Henry Eastry (born about 1239-died 1331) joined the Benedictine priory of Christ Church as a young man, became prior in 1285, and held the post for the next 46 years. Under his leadership the priory flourished. The much improved financial base meant the priory could buy land, improve farming methods, and engage in major new building works – including the choir screen and Chapter House (later developed with new roof and widows) in the cathedral, and monastic buildings such as the brewery. Eastry was so revered that he was the only prior to be buried east of the crossing. It is only in modern times that historians have become certain that this tomb is that of Henry Eastry.
What to see:
- the only Canterbury full tomb commemorating a Prior
- the realistic effigy of Henry as an old man – he died in his early 90s
- the mass vestments Henry wears, with hands clasped
- the faint traces of medieval paint still to be found on the figure and on the vaulted canopy above.
- the vacant niches either side – these probably originally held images of St Syth and St Apollonia, both of which were mentioned in inventories associated with his will

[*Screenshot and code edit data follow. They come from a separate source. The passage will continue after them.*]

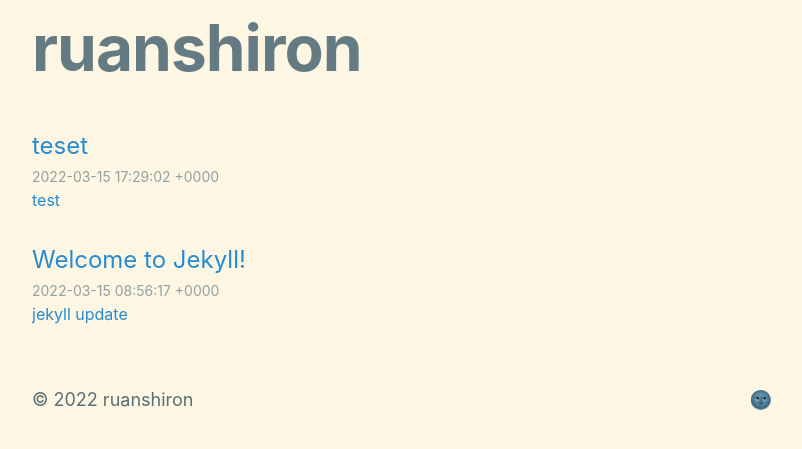
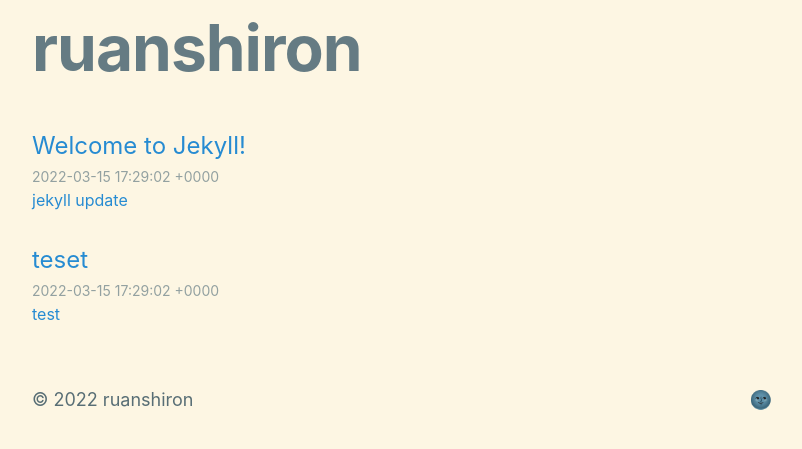
Before and after one commit to ruanshiron/docs-ruanshiron-com, a Jekyll site: the page built from index.md, in a window 1280 px wide. Shown: the top 449 px of the page, without its empty margins (238-1040 px from the left). Built offline with Jekyll 4.4.1, drawn with Linux system fonts in a browser that asks for light colours; part of the change alters nothing that is shown.

```diff
--- a/_posts/2022-03-15-welcome-to-jekyll.markdown
+++ b/_posts/2022-03-15-welcome-to-jekyll.markdown
@@ -1,7 +1,7 @@
 ---
 layout: post
-title:  "Welcome to Jekyll!"
-date:   2022-03-15 15:56:17 +0700
+title: "Welcome to Jekyll!"
+date: 2022-03-15T17:29:02.321Z
 categories: jekyll update
 ---
 You’ll find this post in your `_posts` directory. Go ahead and edit it and re-build the site to see your changes. You can rebuild the site in many different ways, but the most common way is to run `jekyll serve`, which launches a web server and auto-regenerates your site when a file is updated.
```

- note that the Prior Eastry tomb is significantly lower than the nearby Archbishop Reynolds tomb (died 1327) – a Prior can never upstage an Archbishop!
Sources: see standard sources